DATA TO USE
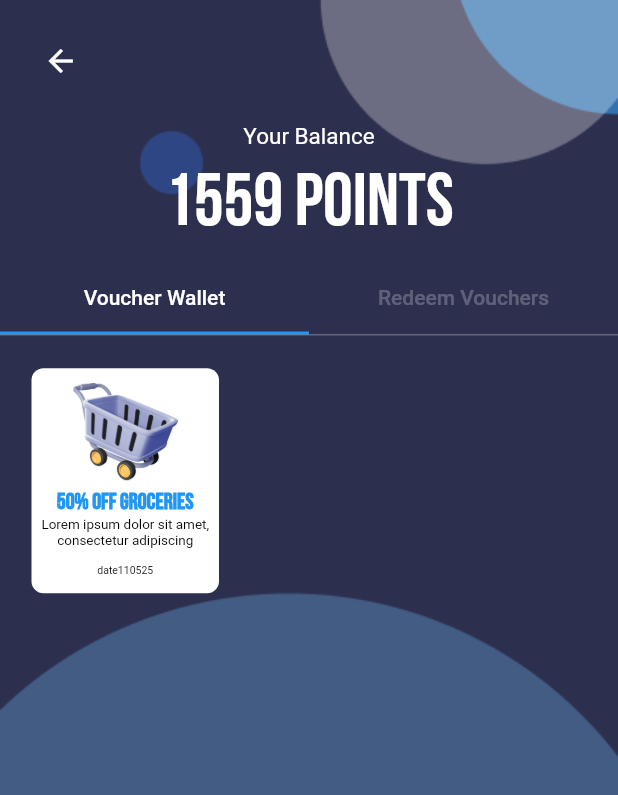
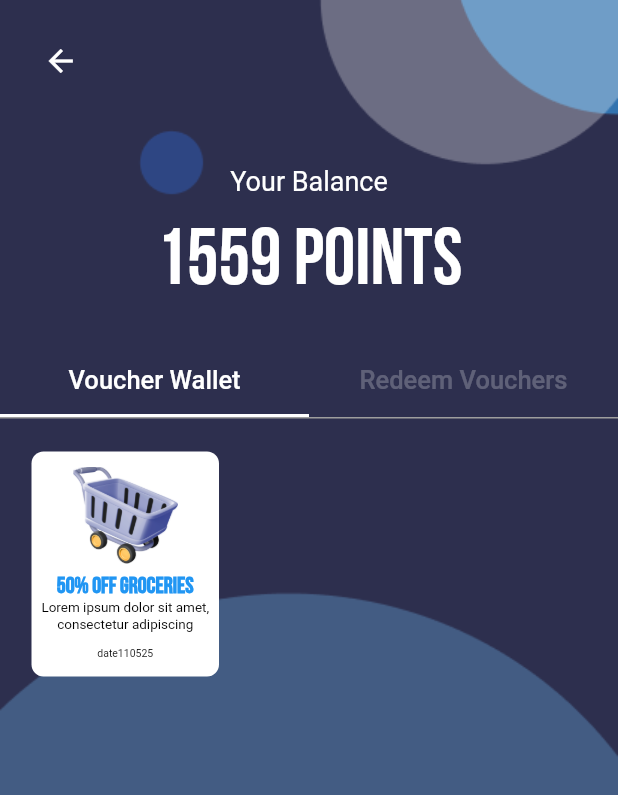
Before and after one commit to bocyej/innotrash, a Flutter app: the RewardsPage screen opened directly, on a phone screen of 412 x 824 dp. Shown: the top 795 px of the screen. Run offline on Flutter 3.47's test engine with Material 2 defaults, Android fonts, the phone set to English and light mode, and no system bars; our stand-ins replace google_fonts, persistent_bottom_nav_bar.

Commit message:
increased padding and font sizes

```diff
--- a/lib/pages/rewards.dart
+++ b/lib/pages/rewards.dart
@@ -26,30 +26,30 @@ class RewardsPage extends StatelessWidget {
         ),
         child: Column(
           children: [
-            const Padding(padding: EdgeInsets.only(top: 82)),
+            const Padding(padding: EdgeInsets.only(top: 110)),
             const Center(
               child: Text(
                 'Your Balance',
                 style: TextStyle(
                   color: Colors.white,
-                  fontSize: 15,
+                  fontSize: 18,
                   fontWeight: FontWeight.normal,
                 ),
               ),
             ),
-            const Padding(padding: EdgeInsets.only(bottom: 5)),
+            const Padding(padding: EdgeInsets.only(bottom: 10)),
             const Center(
               child: Text(
                 '1559 POINTS',
                 style: TextStyle(
                   color: Colors.white,
-                  fontSize: 50,
+                  fontSize: 53,
                   fontWeight: FontWeight.normal,
                   fontFamily: 'Sans Serif',
                 ),
               ),
             ),
-            const Padding(padding: EdgeInsets.only(bottom: 10)),
+            const Padding(padding: EdgeInsets.only(bottom: 25)),
             DefaultTabController(
               length: 2, // length of tabs
               initialIndex: 0,
@@ -60,16 +60,27 @@ class RewardsPage extends StatelessWidget {
                       labelColor: Colors.white,
                       unselectedLabelColor: Colors.white24,
                       tabs: [
-                        Tab(text: 'Voucher Wallet'),
-                        Tab(text: 'Redeem Vouchers'),
+                        Tab(
+                          child: Text(
+                            'Voucher Wallet',
+                            style: TextStyle(fontSize: 17),
+                          ),
+                        ),
+                        Tab(
+                          child: Text(
+                            'Redeem Vouchers',
+                            style: TextStyle(fontSize: 17),
+                          ),
+                        ),
                       ],
+                      indicatorColor: Colors.white,
                     ),
                   ),
                   Container(
                     height: 400,
                     decoration: const BoxDecoration(
                       border: Border(
-                        top: BorderSide(color: Colors.grey, width: 0.5),
+                        top: BorderSide(color: Colors.grey, width: 1.0),
                       ),
                     ),
                     child: TabBarView(
```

PROBLEM DESCRIPTION
Output every entry exactly. Pictures stay out.

RESPONSE AREA
Before and after one commit to bocyej/innotrash, a Flutter app: the RewardsPage screen opened directly, on a phone screen of 412 x 824 dp. Shown: the top 795 px of the screen. Run offline on Flutter 3.47's test engine with Material 2 defaults, Android fonts, the phone set to English and light mode, and no system bars; our stand-ins replace google_fonts, persistent_bottom_nav_bar.

Commit message:
increased padding and font sizes

```diff
--- a/lib/pages/rewards.dart
+++ b/lib/pages/rewards.dart
@@ -26,30 +26,30 @@ class RewardsPage extends StatelessWidget {
         ),
         child: Column(
           children: [
-            const Padding(padding: EdgeInsets.only(top: 82)),
+            const Padding(padding: EdgeInsets.only(top: 110)),
             const Center(
               child: Text(
                 'Your Balance',
                 style: TextStyle(
                   color: Colors.white,
-                  fontSize: 15,
+                  fontSize: 18,
                   fontWeight: FontWeight.normal,
                 ),
               ),
             ),
-            const Padding(padding: EdgeInsets.only(bottom: 5)),
+            const Padding(padding: EdgeInsets.only(bottom: 10)),
             const Center(
               child: Text(
                 '1559 POINTS',
                 style: TextStyle(
                   color: Colors.white,
-                  fontSize: 50,
+                  fontSize: 53,
                   fontWeight: FontWeight.normal,
                   fontFamily: 'Sans Serif',
                 ),
               ),
             ),
-            const Padding(padding: EdgeInsets.only(bottom: 10)),
+            const Padding(padding: EdgeInsets.only(bottom: 25)),
             DefaultTabController(
               length: 2, // length of tabs
               initialIndex: 0,
@@ -60,16 +60,27 @@ class RewardsPage extends StatelessWidget {
                       labelColor: Colors.white,
                       unselectedLabelColor: Colors.white24,
                       tabs: [
-                        Tab(text: 'Voucher Wallet'),
-                        Tab(text: 'Redeem Vouchers'),
+                        Tab(
+                          child: Text(
+                            'Voucher Wallet',
+                            style: TextStyle(fontSize: 17),
+                          ),
+                        ),
+                        Tab(
+                          child: Text(
+                            'Redeem Vouchers',
+                            style: TextStyle(fontSize: 17),
+                          ),
+                        ),
                       ],
+                      indicatorColor: Colors.white,
                     ),
                   ),
                   Container(
                     height: 400,
                     decoration: const BoxDecoration(
                       border: Border(
-                        top: BorderSide(color: Colors.grey, width: 0.5),
+                        top: BorderSide(color: Colors.grey, width: 1.0),
                       ),
                     ),
                     child: TabBarView(
```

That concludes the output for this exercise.